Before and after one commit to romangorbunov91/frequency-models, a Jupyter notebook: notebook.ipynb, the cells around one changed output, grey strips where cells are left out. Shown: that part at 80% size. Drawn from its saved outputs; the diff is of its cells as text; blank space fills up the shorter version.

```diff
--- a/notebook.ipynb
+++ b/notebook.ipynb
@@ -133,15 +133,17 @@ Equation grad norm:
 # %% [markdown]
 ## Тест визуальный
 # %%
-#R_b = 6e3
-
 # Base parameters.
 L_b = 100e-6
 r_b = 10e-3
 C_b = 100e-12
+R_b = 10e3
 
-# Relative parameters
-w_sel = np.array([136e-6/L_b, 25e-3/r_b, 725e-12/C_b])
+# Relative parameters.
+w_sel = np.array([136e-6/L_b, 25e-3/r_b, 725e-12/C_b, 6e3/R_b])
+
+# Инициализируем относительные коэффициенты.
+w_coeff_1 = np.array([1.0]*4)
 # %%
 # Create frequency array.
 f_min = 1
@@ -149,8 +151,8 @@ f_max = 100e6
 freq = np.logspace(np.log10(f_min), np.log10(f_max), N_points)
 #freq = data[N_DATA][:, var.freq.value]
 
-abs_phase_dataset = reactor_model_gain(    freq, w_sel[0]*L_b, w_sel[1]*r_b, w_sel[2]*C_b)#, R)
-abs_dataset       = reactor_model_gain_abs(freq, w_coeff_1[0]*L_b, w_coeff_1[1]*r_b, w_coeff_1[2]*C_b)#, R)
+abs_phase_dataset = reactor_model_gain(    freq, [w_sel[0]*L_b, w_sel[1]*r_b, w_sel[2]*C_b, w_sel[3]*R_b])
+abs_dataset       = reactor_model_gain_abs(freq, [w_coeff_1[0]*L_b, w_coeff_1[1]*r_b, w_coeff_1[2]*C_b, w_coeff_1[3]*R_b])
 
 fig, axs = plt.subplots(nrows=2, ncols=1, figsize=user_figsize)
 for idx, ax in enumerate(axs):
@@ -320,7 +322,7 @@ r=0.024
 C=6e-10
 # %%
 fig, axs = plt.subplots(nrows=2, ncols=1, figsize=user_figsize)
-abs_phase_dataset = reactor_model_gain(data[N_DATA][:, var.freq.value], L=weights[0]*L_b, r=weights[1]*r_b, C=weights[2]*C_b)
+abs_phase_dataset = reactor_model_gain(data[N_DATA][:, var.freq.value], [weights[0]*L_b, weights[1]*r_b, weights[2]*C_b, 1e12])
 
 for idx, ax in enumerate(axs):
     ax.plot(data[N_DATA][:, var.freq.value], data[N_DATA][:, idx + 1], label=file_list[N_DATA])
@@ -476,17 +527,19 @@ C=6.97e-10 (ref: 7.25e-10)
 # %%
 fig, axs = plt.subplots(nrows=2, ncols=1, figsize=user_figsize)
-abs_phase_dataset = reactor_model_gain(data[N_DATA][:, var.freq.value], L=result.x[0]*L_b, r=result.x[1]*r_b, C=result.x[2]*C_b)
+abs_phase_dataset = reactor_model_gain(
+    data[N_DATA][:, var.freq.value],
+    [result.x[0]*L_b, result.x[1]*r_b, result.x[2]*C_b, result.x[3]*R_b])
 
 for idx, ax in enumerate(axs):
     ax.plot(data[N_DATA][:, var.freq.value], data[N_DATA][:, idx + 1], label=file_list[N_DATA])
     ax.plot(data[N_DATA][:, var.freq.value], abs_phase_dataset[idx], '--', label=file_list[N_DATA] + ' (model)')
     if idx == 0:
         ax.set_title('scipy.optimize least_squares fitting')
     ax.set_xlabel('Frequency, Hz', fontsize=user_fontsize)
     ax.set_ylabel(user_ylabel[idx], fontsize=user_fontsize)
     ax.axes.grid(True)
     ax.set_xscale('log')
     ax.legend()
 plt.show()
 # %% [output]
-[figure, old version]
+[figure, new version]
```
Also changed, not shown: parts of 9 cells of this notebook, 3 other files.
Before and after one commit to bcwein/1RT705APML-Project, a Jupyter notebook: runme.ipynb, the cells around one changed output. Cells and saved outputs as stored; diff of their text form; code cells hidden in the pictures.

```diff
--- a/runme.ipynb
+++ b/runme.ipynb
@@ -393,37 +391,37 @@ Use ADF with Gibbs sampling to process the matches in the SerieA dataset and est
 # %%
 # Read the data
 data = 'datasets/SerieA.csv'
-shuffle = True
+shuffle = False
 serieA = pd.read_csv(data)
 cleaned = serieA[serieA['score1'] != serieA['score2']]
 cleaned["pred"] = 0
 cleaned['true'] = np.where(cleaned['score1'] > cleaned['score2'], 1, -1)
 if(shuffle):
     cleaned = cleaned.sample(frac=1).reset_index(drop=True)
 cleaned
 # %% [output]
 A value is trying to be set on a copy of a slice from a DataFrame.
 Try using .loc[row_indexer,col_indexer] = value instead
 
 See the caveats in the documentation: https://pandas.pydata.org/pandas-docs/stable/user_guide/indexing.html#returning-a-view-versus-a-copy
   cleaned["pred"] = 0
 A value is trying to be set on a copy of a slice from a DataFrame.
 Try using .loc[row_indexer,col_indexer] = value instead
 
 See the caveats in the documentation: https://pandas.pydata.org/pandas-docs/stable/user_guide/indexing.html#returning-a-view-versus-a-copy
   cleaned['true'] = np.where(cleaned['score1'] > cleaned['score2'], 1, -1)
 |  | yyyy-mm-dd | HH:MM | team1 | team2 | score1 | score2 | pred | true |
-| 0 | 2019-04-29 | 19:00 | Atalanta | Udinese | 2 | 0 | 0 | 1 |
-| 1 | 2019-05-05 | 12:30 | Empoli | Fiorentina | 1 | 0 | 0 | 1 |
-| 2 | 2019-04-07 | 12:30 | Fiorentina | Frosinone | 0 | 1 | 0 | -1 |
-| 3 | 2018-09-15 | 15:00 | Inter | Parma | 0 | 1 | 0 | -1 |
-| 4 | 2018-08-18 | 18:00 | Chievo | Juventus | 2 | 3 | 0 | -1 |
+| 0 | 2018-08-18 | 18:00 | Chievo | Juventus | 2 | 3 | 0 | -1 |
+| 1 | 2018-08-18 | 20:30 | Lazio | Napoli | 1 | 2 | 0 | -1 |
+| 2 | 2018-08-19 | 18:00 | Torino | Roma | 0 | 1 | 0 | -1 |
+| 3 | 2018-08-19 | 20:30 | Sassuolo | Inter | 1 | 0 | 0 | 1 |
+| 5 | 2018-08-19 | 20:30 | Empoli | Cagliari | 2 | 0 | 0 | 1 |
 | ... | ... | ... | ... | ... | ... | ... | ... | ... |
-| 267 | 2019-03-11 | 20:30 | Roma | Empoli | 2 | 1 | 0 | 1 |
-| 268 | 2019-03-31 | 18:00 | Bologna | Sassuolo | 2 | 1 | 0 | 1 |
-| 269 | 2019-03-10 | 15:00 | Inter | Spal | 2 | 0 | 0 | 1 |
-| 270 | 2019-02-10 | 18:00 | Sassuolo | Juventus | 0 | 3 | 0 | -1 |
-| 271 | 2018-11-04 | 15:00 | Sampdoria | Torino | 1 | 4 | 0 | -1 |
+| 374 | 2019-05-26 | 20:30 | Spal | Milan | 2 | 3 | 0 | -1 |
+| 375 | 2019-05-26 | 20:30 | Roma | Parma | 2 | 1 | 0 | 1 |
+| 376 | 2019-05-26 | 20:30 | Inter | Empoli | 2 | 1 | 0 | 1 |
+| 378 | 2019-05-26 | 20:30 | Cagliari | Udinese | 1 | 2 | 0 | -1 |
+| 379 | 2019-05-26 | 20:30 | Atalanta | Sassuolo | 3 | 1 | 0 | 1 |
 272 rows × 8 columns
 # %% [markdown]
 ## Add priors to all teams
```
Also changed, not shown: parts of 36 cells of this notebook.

* * * *

PROBLEM DETAILS: A word-for-word repetition of the listing above is required.

WRITTEN REPLY:
Before and after one commit to romangorbunov91/frequency-models, a Jupyter notebook: notebook.ipynb, the cells around one changed output, grey strips where cells are left out. Shown: that part at 80% size. Drawn from its saved outputs; the diff is of its cells as text; blank space fills up the shorter version.

```diff
--- a/notebook.ipynb
+++ b/notebook.ipynb
@@ -133,15 +133,17 @@ Equation grad norm:
 # %% [markdown]
 ## Тест визуальный
 # %%
-#R_b = 6e3
-
 # Base parameters.
 L_b = 100e-6
 r_b = 10e-3
 C_b = 100e-12
+R_b = 10e3
 
-# Relative parameters
-w_sel = np.array([136e-6/L_b, 25e-3/r_b, 725e-12/C_b])
+# Relative parameters.
+w_sel = np.array([136e-6/L_b, 25e-3/r_b, 725e-12/C_b, 6e3/R_b])
+
+# Инициализируем относительные коэффициенты.
+w_coeff_1 = np.array([1.0]*4)
 # %%
 # Create frequency array.
 f_min = 1
@@ -149,8 +151,8 @@ f_max = 100e6
 freq = np.logspace(np.log10(f_min), np.log10(f_max), N_points)
 #freq = data[N_DATA][:, var.freq.value]
 
-abs_phase_dataset = reactor_model_gain(    freq, w_sel[0]*L_b, w_sel[1]*r_b, w_sel[2]*C_b)#, R)
-abs_dataset       = reactor_model_gain_abs(freq, w_coeff_1[0]*L_b, w_coeff_1[1]*r_b, w_coeff_1[2]*C_b)#, R)
+abs_phase_dataset = reactor_model_gain(    freq, [w_sel[0]*L_b, w_sel[1]*r_b, w_sel[2]*C_b, w_sel[3]*R_b])
+abs_dataset       = reactor_model_gain_abs(freq, [w_coeff_1[0]*L_b, w_coeff_1[1]*r_b, w_coeff_1[2]*C_b, w_coeff_1[3]*R_b])
 
 fig, axs = plt.subplots(nrows=2, ncols=1, figsize=user_figsize)
 for idx, ax in enumerate(axs):
@@ -320,7 +322,7 @@ r=0.024
 C=6e-10
 # %%
 fig, axs = plt.subplots(nrows=2, ncols=1, figsize=user_figsize)
-abs_phase_dataset = reactor_model_gain(data[N_DATA][:, var.freq.value], L=weights[0]*L_b, r=weights[1]*r_b, C=weights[2]*C_b)
+abs_phase_dataset = reactor_model_gain(data[N_DATA][:, var.freq.value], [weights[0]*L_b, weights[1]*r_b, weights[2]*C_b, 1e12])
 
 for idx, ax in enumerate(axs):
     ax.plot(data[N_DATA][:, var.freq.value], data[N_DATA][:, idx + 1], label=file_list[N_DATA])
@@ -476,17 +527,19 @@ C=6.97e-10 (ref: 7.25e-10)
 # %%
 fig, axs = plt.subplots(nrows=2, ncols=1, figsize=user_figsize)
-abs_phase_dataset = reactor_model_gain(data[N_DATA][:, var.freq.value], L=result.x[0]*L_b, r=result.x[1]*r_b, C=result.x[2]*C_b)
+abs_phase_dataset = reactor_model_gain(
+    data[N_DATA][:, var.freq.value],
+    [result.x[0]*L_b, result.x[1]*r_b, result.x[2]*C_b, result.x[3]*R_b])
 
 for idx, ax in enumerate(axs):
     ax.plot(data[N_DATA][:, var.freq.value], data[N_DATA][:, idx + 1], label=file_list[N_DATA])
     ax.plot(data[N_DATA][:, var.freq.value], abs_phase_dataset[idx], '--', label=file_list[N_DATA] + ' (model)')
     if idx == 0:
         ax.set_title('scipy.optimize least_squares fitting')
     ax.set_xlabel('Frequency, Hz', fontsize=user_fontsize)
     ax.set_ylabel(user_ylabel[idx], fontsize=user_fontsize)
     ax.axes.grid(True)
     ax.set_xscale('log')
     ax.legend()
 plt.show()
 # %% [output]
-[figure, old version]
+[figure, new version]
```
Also changed, not shown: parts of 9 cells of this notebook, 3 other files.
Before and after one commit to bcwein/1RT705APML-Project, a Jupyter notebook: runme.ipynb, the cells around one changed output. Cells and saved outputs as stored; diff of their text form; code cells hidden in the pictures.

```diff
--- a/runme.ipynb
+++ b/runme.ipynb
@@ -393,37 +391,37 @@ Use ADF with Gibbs sampling to process the matches in the SerieA dataset and est
 # %%
 # Read the data
 data = 'datasets/SerieA.csv'
-shuffle = True
+shuffle = False
 serieA = pd.read_csv(data)
 cleaned = serieA[serieA['score1'] != serieA['score2']]
 cleaned["pred"] = 0
 cleaned['true'] = np.where(cleaned['score1'] > cleaned['score2'], 1, -1)
 if(shuffle):
     cleaned = cleaned.sample(frac=1).reset_index(drop=True)
 cleaned
 # %% [output]
 A value is trying to be set on a copy of a slice from a DataFrame.
 Try using .loc[row_indexer,col_indexer] = value instead
 
 See the caveats in the documentation: https://pandas.pydata.org/pandas-docs/stable/user_guide/indexing.html#returning-a-view-versus-a-copy
   cleaned["pred"] = 0
 A value is trying to be set on a copy of a slice from a DataFrame.
 Try using .loc[row_indexer,col_indexer] = value instead
 
 See the caveats in the documentation: https://pandas.pydata.org/pandas-docs/stable/user_guide/indexing.html#returning-a-view-versus-a-copy
   cleaned['true'] = np.where(cleaned['score1'] > cleaned['score2'], 1, -1)
 |  | yyyy-mm-dd | HH:MM | team1 | team2 | score1 | score2 | pred | true |
-| 0 | 2019-04-29 | 19:00 | Atalanta | Udinese | 2 | 0 | 0 | 1 |
-| 1 | 2019-05-05 | 12:30 | Empoli | Fiorentina | 1 | 0 | 0 | 1 |
-| 2 | 2019-04-07 | 12:30 | Fiorentina | Frosinone | 0 | 1 | 0 | -1 |
-| 3 | 2018-09-15 | 15:00 | Inter | Parma | 0 | 1 | 0 | -1 |
-| 4 | 2018-08-18 | 18:00 | Chievo | Juventus | 2 | 3 | 0 | -1 |
+| 0 | 2018-08-18 | 18:00 | Chievo | Juventus | 2 | 3 | 0 | -1 |
+| 1 | 2018-08-18 | 20:30 | Lazio | Napoli | 1 | 2 | 0 | -1 |
+| 2 | 2018-08-19 | 18:00 | Torino | Roma | 0 | 1 | 0 | -1 |
+| 3 | 2018-08-19 | 20:30 | Sassuolo | Inter | 1 | 0 | 0 | 1 |
+| 5 | 2018-08-19 | 20:30 | Empoli | Cagliari | 2 | 0 | 0 | 1 |
 | ... | ... | ... | ... | ... | ... | ... | ... | ... |
-| 267 | 2019-03-11 | 20:30 | Roma | Empoli | 2 | 1 | 0 | 1 |
-| 268 | 2019-03-31 | 18:00 | Bologna | Sassuolo | 2 | 1 | 0 | 1 |
-| 269 | 2019-03-10 | 15:00 | Inter | Spal | 2 | 0 | 0 | 1 |
-| 270 | 2019-02-10 | 18:00 | Sassuolo | Juventus | 0 | 3 | 0 | -1 |
-| 271 | 2018-11-04 | 15:00 | Sampdoria | Torino | 1 | 4 | 0 | -1 |
+| 374 | 2019-05-26 | 20:30 | Spal | Milan | 2 | 3 | 0 | -1 |
+| 375 | 2019-05-26 | 20:30 | Roma | Parma | 2 | 1 | 0 | 1 |
+| 376 | 2019-05-26 | 20:30 | Inter | Empoli | 2 | 1 | 0 | 1 |
+| 378 | 2019-05-26 | 20:30 | Cagliari | Udinese | 1 | 2 | 0 | -1 |
+| 379 | 2019-05-26 | 20:30 | Atalanta | Sassuolo | 3 | 1 | 0 | 1 |
 272 rows × 8 columns
 # %% [markdown]
 ## Add priors to all teams
```
Also changed, not shown: parts of 36 cells of this notebook.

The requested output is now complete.